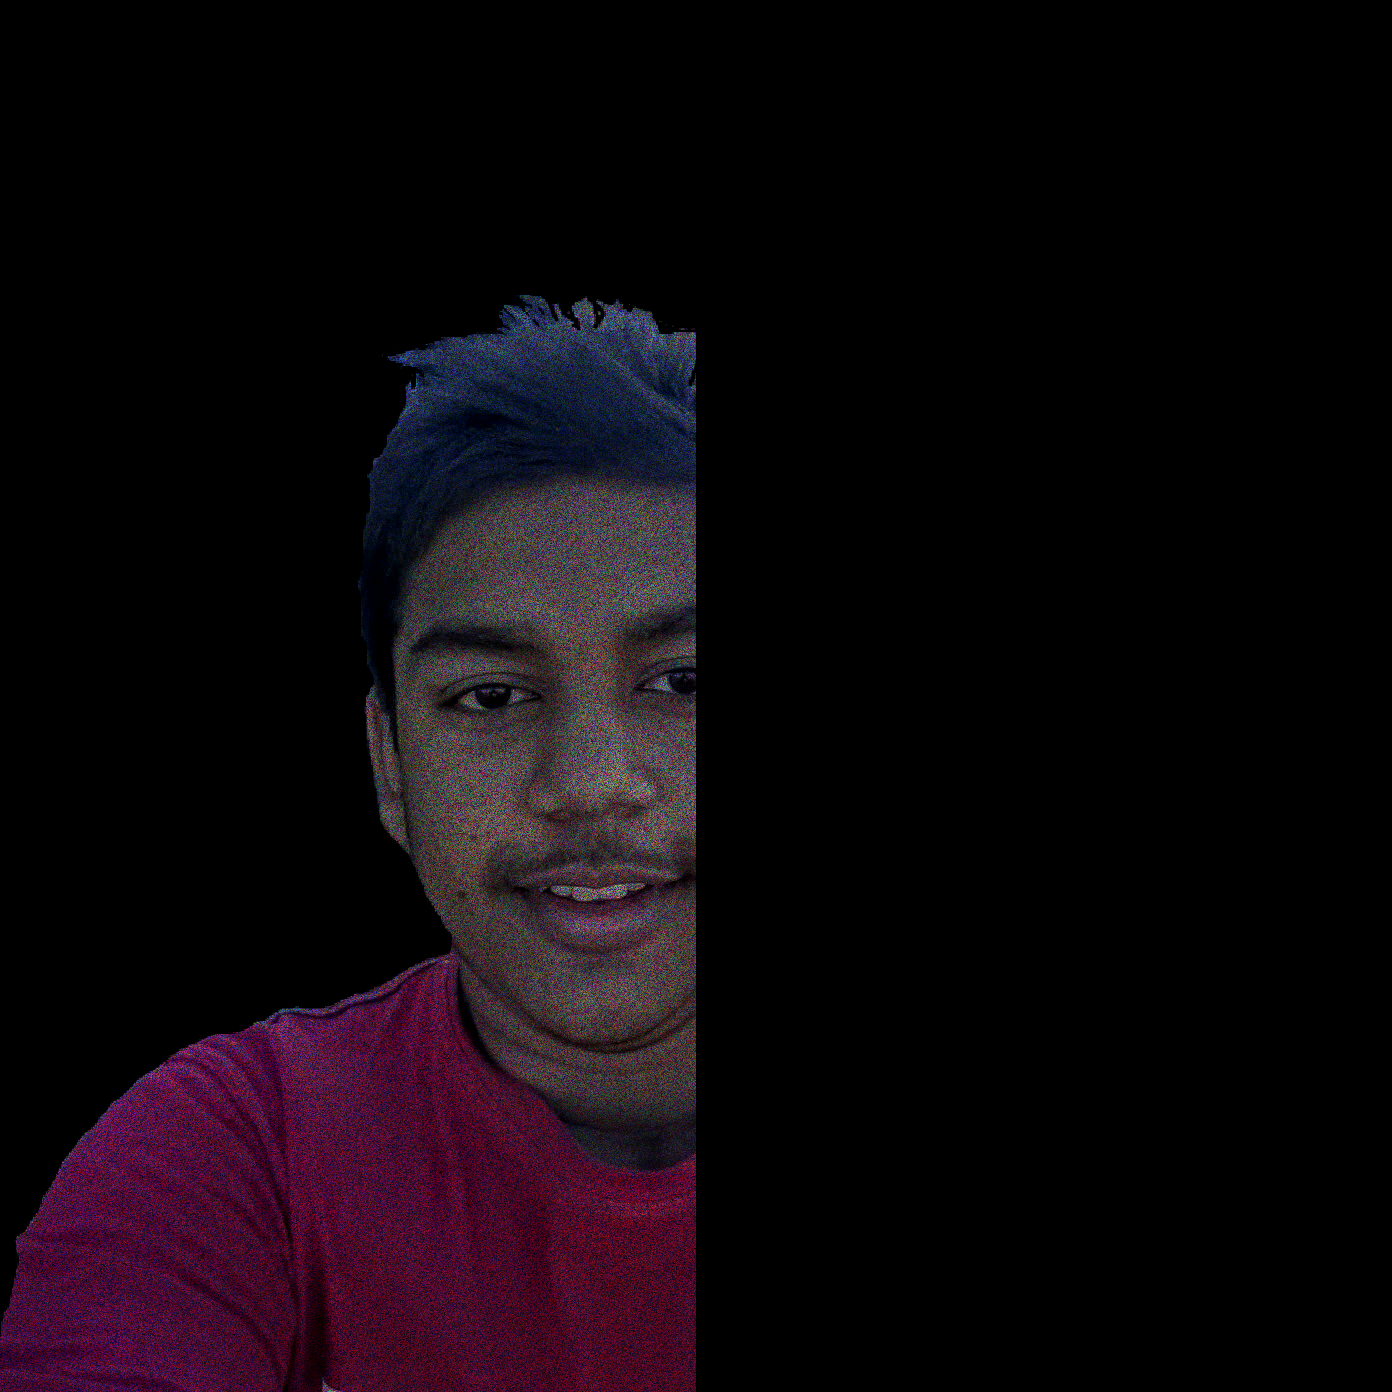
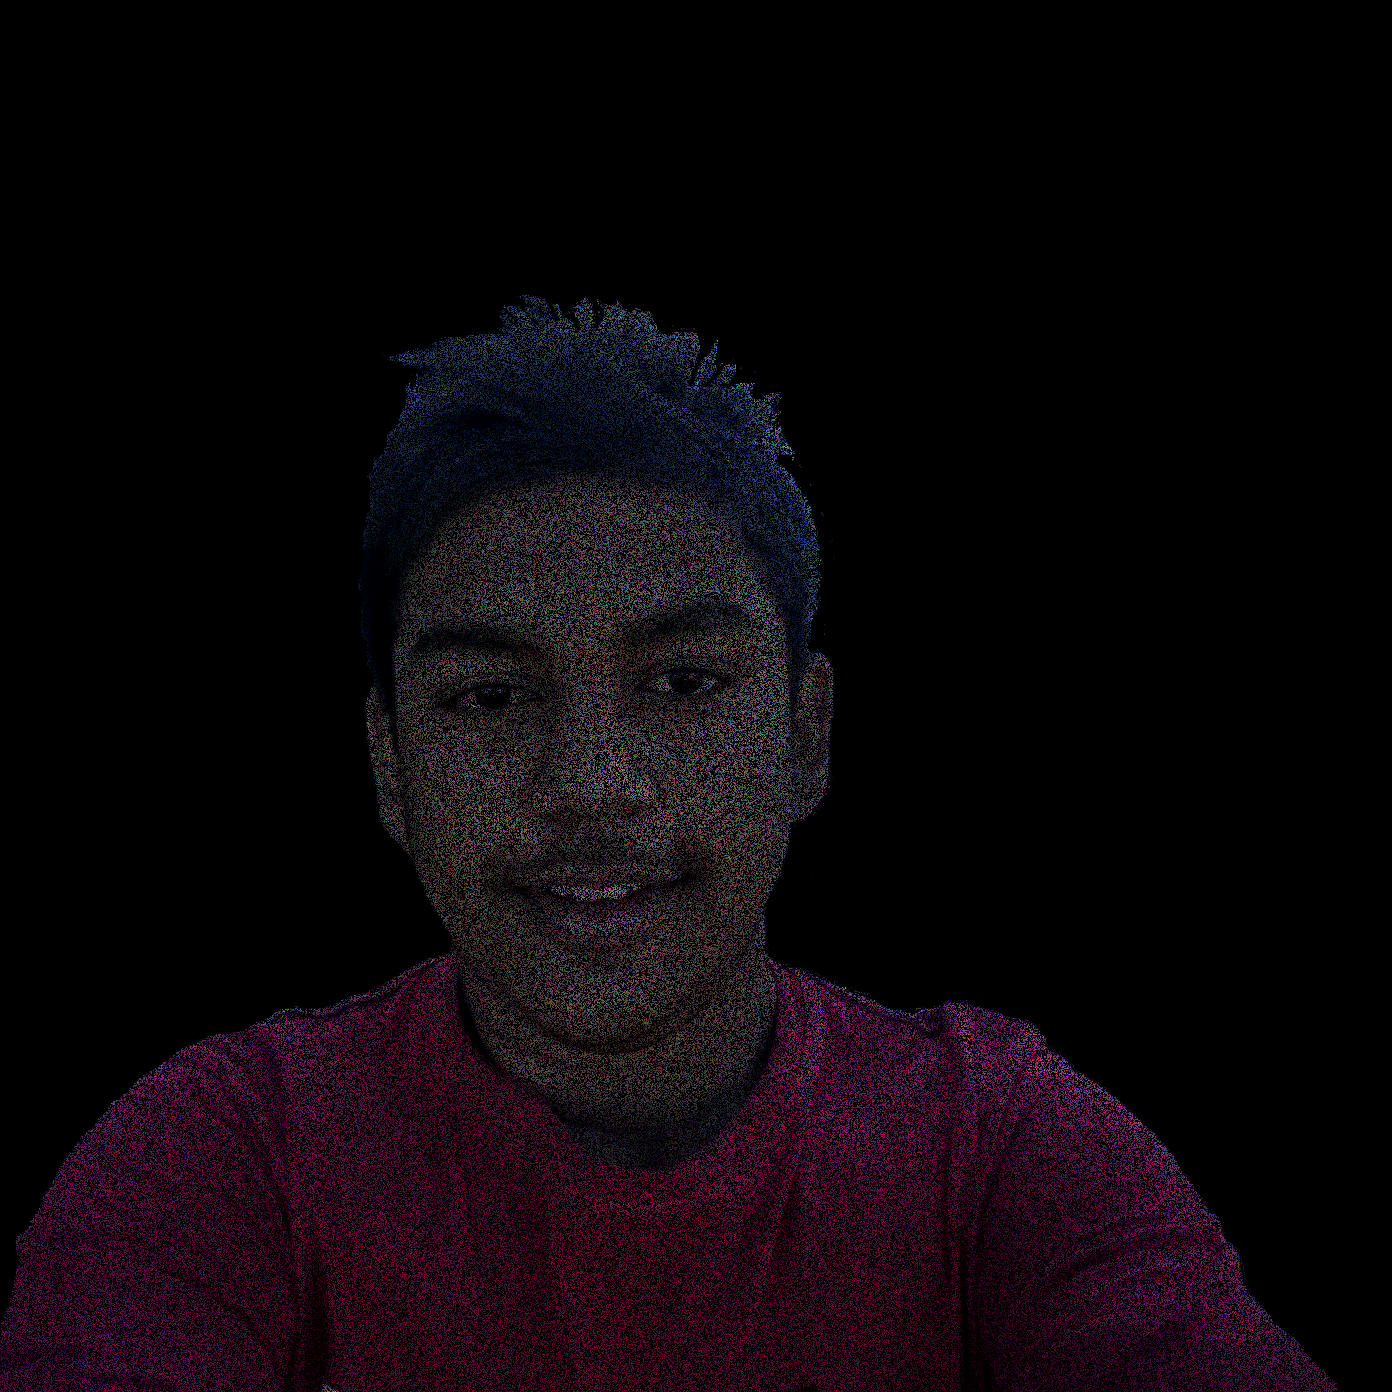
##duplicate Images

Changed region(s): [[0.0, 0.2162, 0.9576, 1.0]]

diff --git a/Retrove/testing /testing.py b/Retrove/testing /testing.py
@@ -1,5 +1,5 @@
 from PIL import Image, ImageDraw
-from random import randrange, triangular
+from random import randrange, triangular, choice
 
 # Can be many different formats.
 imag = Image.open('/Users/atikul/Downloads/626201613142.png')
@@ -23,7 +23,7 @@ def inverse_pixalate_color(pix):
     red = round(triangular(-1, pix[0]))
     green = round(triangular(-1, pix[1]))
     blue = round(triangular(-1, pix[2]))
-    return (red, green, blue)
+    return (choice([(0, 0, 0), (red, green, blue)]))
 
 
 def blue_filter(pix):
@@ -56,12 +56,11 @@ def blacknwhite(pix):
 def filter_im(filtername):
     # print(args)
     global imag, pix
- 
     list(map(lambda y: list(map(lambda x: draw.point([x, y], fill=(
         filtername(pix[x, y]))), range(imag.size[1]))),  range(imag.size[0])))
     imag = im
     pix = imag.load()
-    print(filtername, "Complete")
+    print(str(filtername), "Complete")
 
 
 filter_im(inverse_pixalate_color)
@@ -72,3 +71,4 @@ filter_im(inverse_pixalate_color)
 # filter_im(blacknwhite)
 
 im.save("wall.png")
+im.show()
===============
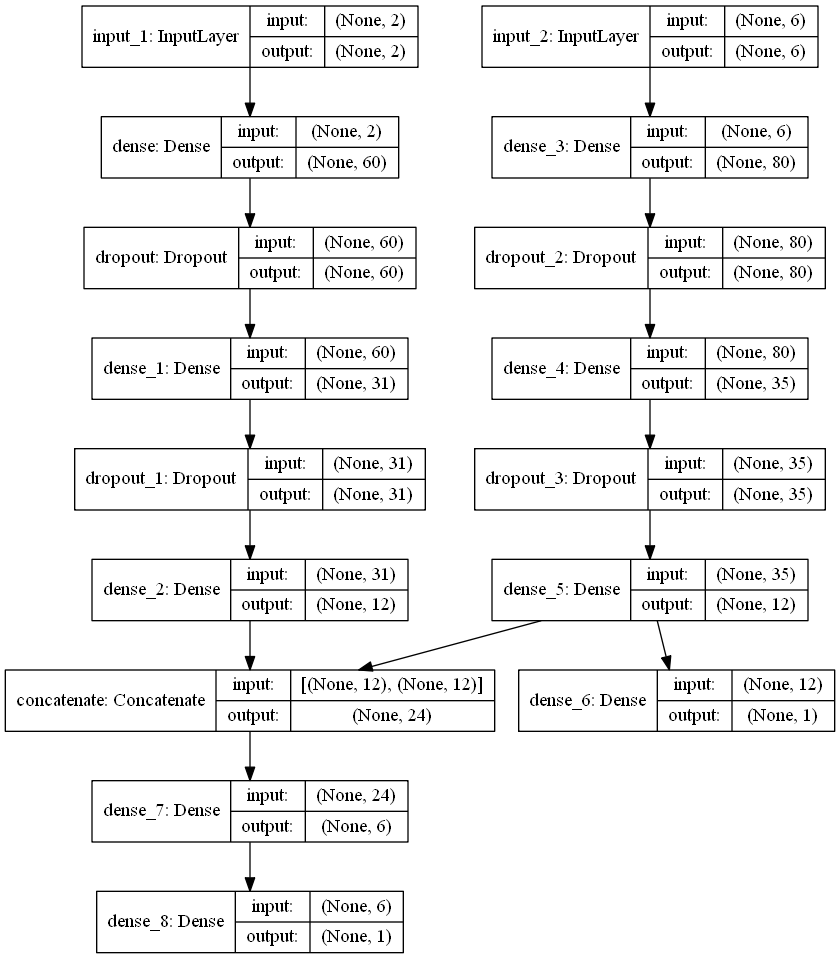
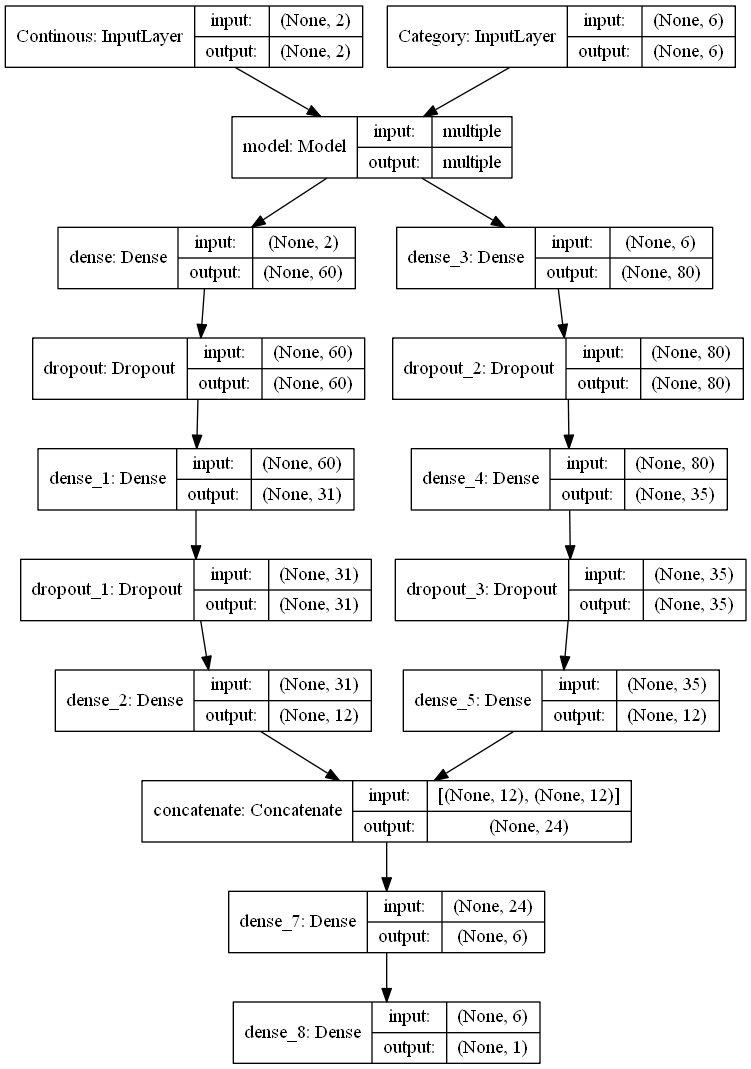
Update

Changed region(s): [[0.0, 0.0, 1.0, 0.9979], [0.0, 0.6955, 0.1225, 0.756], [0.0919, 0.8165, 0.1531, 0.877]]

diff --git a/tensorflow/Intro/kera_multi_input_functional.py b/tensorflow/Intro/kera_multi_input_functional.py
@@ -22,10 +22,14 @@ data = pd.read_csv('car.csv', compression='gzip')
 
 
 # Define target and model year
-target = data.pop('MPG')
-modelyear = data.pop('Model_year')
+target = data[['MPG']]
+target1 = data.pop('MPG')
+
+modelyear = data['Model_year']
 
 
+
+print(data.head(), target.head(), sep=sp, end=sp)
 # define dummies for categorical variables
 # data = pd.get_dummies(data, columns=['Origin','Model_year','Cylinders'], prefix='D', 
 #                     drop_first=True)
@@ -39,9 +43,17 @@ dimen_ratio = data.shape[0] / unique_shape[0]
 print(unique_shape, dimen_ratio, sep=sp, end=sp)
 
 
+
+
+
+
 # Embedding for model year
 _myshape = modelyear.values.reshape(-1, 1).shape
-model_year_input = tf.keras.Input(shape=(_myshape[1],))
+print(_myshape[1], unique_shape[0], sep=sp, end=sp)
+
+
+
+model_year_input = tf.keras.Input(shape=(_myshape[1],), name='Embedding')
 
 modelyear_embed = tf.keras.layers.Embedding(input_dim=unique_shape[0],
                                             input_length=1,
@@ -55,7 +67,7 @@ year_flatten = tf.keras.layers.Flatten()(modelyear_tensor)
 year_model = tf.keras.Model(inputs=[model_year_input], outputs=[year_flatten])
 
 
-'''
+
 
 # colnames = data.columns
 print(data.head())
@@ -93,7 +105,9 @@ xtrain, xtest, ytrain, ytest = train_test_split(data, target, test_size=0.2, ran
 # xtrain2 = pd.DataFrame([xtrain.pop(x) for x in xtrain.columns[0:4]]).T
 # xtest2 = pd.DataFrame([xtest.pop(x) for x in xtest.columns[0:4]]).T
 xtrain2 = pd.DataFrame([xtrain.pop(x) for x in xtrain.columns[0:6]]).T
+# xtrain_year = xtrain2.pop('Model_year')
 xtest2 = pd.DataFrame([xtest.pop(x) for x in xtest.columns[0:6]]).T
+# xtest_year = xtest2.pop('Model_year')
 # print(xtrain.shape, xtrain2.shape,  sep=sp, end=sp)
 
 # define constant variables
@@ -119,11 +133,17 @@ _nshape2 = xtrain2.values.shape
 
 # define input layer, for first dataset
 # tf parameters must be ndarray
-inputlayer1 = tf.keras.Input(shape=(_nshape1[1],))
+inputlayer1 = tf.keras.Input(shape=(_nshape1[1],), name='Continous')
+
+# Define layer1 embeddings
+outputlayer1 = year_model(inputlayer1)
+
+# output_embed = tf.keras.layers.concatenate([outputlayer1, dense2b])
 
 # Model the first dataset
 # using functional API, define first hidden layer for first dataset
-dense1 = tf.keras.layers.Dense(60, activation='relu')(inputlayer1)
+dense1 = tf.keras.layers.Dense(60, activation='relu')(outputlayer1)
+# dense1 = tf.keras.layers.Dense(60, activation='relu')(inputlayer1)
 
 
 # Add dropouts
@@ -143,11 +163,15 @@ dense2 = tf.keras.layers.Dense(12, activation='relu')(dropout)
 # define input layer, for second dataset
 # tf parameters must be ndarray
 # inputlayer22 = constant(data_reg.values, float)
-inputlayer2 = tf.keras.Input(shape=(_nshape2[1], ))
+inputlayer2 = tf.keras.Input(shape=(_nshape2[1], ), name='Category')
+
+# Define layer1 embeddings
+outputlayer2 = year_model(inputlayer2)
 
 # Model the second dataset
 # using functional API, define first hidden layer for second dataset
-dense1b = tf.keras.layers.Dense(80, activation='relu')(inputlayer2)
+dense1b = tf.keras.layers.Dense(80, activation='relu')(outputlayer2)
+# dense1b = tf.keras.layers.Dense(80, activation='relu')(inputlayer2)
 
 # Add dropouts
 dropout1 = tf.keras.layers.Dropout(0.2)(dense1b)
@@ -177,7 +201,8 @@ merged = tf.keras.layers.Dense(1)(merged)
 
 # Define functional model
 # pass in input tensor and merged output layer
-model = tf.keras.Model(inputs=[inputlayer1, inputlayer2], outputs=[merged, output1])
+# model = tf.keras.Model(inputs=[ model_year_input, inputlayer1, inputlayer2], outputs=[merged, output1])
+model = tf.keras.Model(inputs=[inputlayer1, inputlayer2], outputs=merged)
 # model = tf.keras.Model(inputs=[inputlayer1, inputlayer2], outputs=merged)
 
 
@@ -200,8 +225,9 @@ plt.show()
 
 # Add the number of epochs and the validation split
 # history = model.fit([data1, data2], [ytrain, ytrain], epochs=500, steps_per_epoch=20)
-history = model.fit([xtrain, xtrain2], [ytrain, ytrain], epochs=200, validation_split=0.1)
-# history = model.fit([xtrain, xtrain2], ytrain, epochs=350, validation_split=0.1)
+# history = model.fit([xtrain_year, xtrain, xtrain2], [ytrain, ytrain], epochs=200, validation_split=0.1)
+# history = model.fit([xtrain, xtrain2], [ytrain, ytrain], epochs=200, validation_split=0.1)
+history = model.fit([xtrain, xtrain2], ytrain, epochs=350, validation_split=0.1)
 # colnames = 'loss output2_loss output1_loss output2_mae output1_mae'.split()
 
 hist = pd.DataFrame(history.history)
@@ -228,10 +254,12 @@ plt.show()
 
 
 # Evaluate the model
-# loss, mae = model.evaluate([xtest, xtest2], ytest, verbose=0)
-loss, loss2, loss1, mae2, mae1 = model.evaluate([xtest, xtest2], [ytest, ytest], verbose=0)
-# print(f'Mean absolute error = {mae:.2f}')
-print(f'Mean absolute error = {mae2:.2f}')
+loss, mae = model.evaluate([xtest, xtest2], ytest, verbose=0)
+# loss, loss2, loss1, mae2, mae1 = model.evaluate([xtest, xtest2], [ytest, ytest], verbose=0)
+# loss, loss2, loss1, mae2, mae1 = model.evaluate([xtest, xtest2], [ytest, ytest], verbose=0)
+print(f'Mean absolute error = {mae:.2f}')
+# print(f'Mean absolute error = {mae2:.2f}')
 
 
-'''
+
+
===============
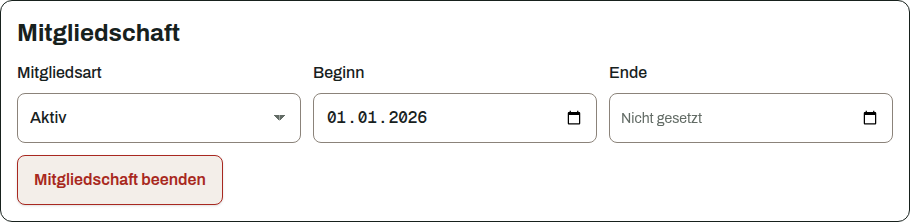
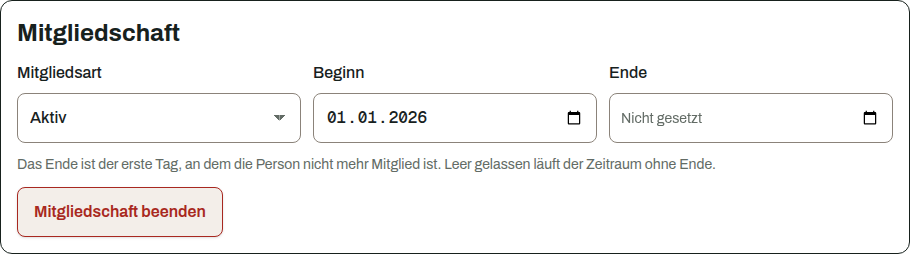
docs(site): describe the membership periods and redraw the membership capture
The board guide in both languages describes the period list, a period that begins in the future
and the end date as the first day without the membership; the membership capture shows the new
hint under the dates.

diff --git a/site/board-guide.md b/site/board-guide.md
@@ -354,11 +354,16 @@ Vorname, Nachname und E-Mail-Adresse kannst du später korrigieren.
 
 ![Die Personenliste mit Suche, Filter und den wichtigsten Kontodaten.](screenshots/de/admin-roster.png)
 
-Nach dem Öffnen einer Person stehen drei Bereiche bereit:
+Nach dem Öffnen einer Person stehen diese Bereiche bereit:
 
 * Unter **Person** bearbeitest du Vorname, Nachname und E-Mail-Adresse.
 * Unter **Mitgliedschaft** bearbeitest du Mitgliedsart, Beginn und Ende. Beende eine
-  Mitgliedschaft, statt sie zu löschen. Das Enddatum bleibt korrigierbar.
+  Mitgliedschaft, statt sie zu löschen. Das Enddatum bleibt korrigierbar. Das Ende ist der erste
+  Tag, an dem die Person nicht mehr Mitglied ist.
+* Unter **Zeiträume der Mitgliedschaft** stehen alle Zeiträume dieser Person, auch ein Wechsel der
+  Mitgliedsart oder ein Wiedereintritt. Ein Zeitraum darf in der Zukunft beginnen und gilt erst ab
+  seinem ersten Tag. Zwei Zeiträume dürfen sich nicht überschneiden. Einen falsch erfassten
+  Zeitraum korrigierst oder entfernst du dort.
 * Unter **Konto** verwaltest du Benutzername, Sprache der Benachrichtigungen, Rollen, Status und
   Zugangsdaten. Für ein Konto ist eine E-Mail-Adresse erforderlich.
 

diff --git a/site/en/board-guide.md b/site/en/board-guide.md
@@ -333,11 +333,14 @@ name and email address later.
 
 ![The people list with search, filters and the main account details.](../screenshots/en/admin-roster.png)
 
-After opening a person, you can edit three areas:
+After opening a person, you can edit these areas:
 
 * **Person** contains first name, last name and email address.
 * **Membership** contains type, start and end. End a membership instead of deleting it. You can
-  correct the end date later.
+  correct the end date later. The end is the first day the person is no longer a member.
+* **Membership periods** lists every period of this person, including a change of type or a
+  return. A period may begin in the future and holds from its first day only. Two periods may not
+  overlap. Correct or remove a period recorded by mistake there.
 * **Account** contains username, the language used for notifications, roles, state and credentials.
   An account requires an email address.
===============
#### [WHAT THIS TASK INVOLVES]
Look above for the line containing "##duplicate Images". Output from there through the line containing "randrange, triangular, choice", exactly and inclusively.

#### [ANSWER TO THE EXERCISE]
##duplicate Images

Changed region(s): [[0.0, 0.2162, 0.9576, 1.0]]

diff --git a/Retrove/testing /testing.py b/Retrove/testing /testing.py
@@ -1,5 +1,5 @@
 from PIL import Image, ImageDraw
-from random import randrange, triangular
+from random import randrange, triangular, choice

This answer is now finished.